Trump Is Not Responsible for the Death of a Man Who Swallowed Fish Tank Cleaner

The media can reasonably blame Trump for a lot of things. This is not one of them.


An Arizona man died after swallowing a chemical used in fish tank cleaners, and many in the media know just who to blame: President Donald Trump.

The man and his wife both ingested chloroquine phosphate, reportedly believing it to be a miracle cure for coronavirus. The wife has survived and is blaming her husband's death on President Trump, who cited preliminary and unconfirmed research that the anti-malarial drug hydroxychloroquine could be used to treat COVID-19. This apparently convinced the pair that they should immediately obtain chloroquine phosphate—a different form of the chemical—and consume it.

"We saw Trump on TV—every channel—and all of his buddies said that this was safe," the woman told NBC. "Trump kept saying it was basically pretty much a cure."

Many in the media are also blaming Trump for this death, either implicitly or explicitly. "Arizona Man Dies After Taking Chemical in Coronavirus Treatment Touted by President Trump," proclaimed Time magazine. CBS initially reported the same. Prominent #NeverTrump pundits George Conway and Rick Wilson suggested Trump was morally complicit. Business Insider put the unnamed woman's condemnation of Trump in its headline.

Some headlines were altered—often without acknowledgment—after the full picture emerged. Axios, at least, explained its decision to revisit its initial impression: "This story has been updated to reflect the fact that the form of chloroquine the couple ingested was used in aquariums—and it was not a medication."

The president was certainly wrong to create any expectation, at this early juncture, about hydroxychloroquine and azithromycin. But contrary to what the woman suggested to reporters, Trump did not endorse all forms of chloroquine as safe. What she consumed wasn't even medicine—it was chloroquine phosphate, a form of the chemical used in fish tank cleaner. As Reason's Elizabeth Nolan Brown wrote this morning, "It hardly seems Trump's fault that this couple took his statements to mean that drinking any old thing with chloroquine in it could help them."

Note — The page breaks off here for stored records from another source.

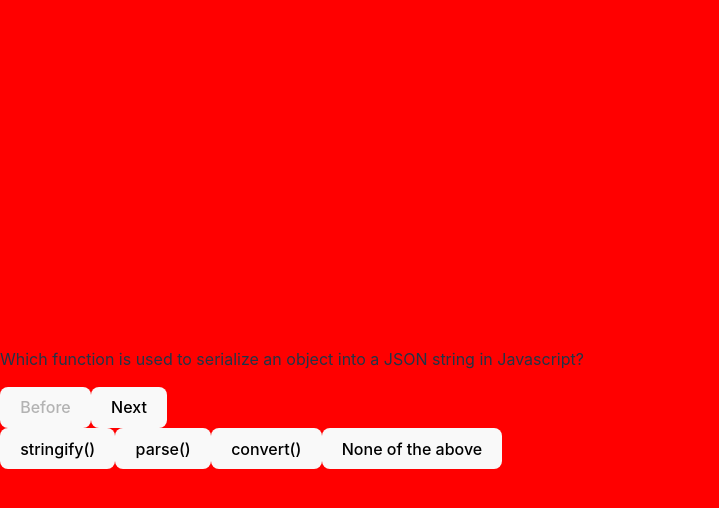
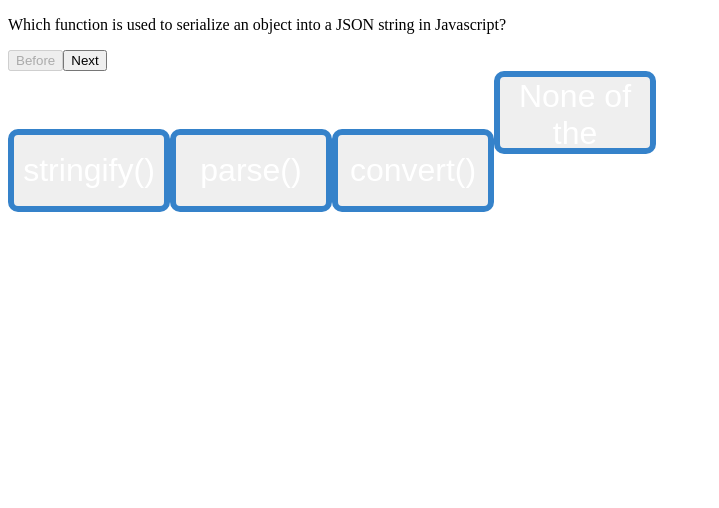
Before and after one commit to kna1703/quiz_react, a React (Vite) app: page / in a window 1280 px wide. Shown: the top 508 px of the page, without its empty margins (0-719 px from the left). Built offline with nearby package versions, Linux system fonts and the light colour scheme.

Commit message:
components ButtonAnswer

```diff
--- a/src/components/ButtonAnswer/ButtonAnswer.css
+++ b/src/components/ButtonAnswer/ButtonAnswer.css
@@ -0,0 +1,9 @@
+.btn-answer {
+  border: solid 6px #3582ca;
+  color: #ffff;
+  font-size: 32px;
+  border-radius: 10px;
+  text-decoration: none;
+  width: 162px;
+  height: 83px;
+}
--- a/src/components/ButtonAnswer/ButtonAnswer.jsx
+++ b/src/components/ButtonAnswer/ButtonAnswer.jsx
@@ -1,7 +1,6 @@
 import { quiz } from "../../question";
 import PropTypes from "prop-types";
-
-import { useState } from "react";
+import "./ButtonAnswer.css";
 
 function ButtonAnswer({ index, isCorrect, setCorrect }) {
   const questionData = quiz[index];
@@ -18,19 +17,35 @@ function ButtonAnswer({ index, isCorrect, setCorrect }) {
 
   return (
     <>
-      <button value={questionData.choices[0]} onClick={handleChoice}>
+      <button
+        value={questionData.choices[0]}
+        onClick={handleChoice}
+        className="btn-answer"
+      >
         {" "}
         {questionData.choices[0]}{" "}
       </button>
-      <button value={questionData.choices[1]} onClick={handleChoice}>
+      <button
+        value={questionData.choices[1]}
+        onClick={handleChoice}
+        className="btn-answer"
+      >
         {" "}
         {questionData.choices[1]}
       </button>
-      <button value={questionData.choices[2]} onClick={handleChoice}>
+      <button
+        value={questionData.choices[2]}
+        onClick={handleChoice}
+        className="btn-answer"
+      >
         {" "}
         {questionData.choices[2]}
       </button>
-      <button value={questionData.choices[3]} onClick={handleChoice}>
+      <button
+        value={questionData.choices[3]}
+        onClick={handleChoice}
+        className="btn-answer"
+      >
         {" "}
         {questionData.choices[3]}
       </button>
--- a/src/index.css
+++ b/src/index.css
@@ -1,4 +1,4 @@
-:root {
+/* :root {
   font-family: Inter, system-ui, Avenir, Helvetica, Arial, sans-serif;
   line-height: 1.5;
   font-weight: 400;
@@ -34,9 +34,9 @@ body {
 h1 {
   font-size: 3.2em;
   line-height: 1.1;
-}
+} */
 
-button {
+/* button {
   border-radius: 8px;
   border: 1px solid transparent;
   padding: 0.6em 1.2em;
@@ -46,16 +46,16 @@ button {
   background-color: #1a1a1a;
   cursor: pointer;
   transition: border-color 0.25s;
-}
-button:hover {
+} */
+/* button:hover {
   border-color: #646cff;
 }
 button:focus,
 button:focus-visible {
   outline: 4px auto -webkit-focus-ring-color;
-}
+} */
 
-@media (prefers-color-scheme: light) {
+/* @media (prefers-color-scheme: light) {
   :root {
     color: #213547;
     background-color: #ffffff;
@@ -66,4 +66,4 @@ button:focus-visible {
   button {
     background-color: #f9f9f9;
   }
-}
+} */
```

Journalists have correctly accused Trump of spreading misinformation about hydroxychloroquine, but in these frightening and confusing times, some of them need to be more careful before they commit the exact same sort of mistake.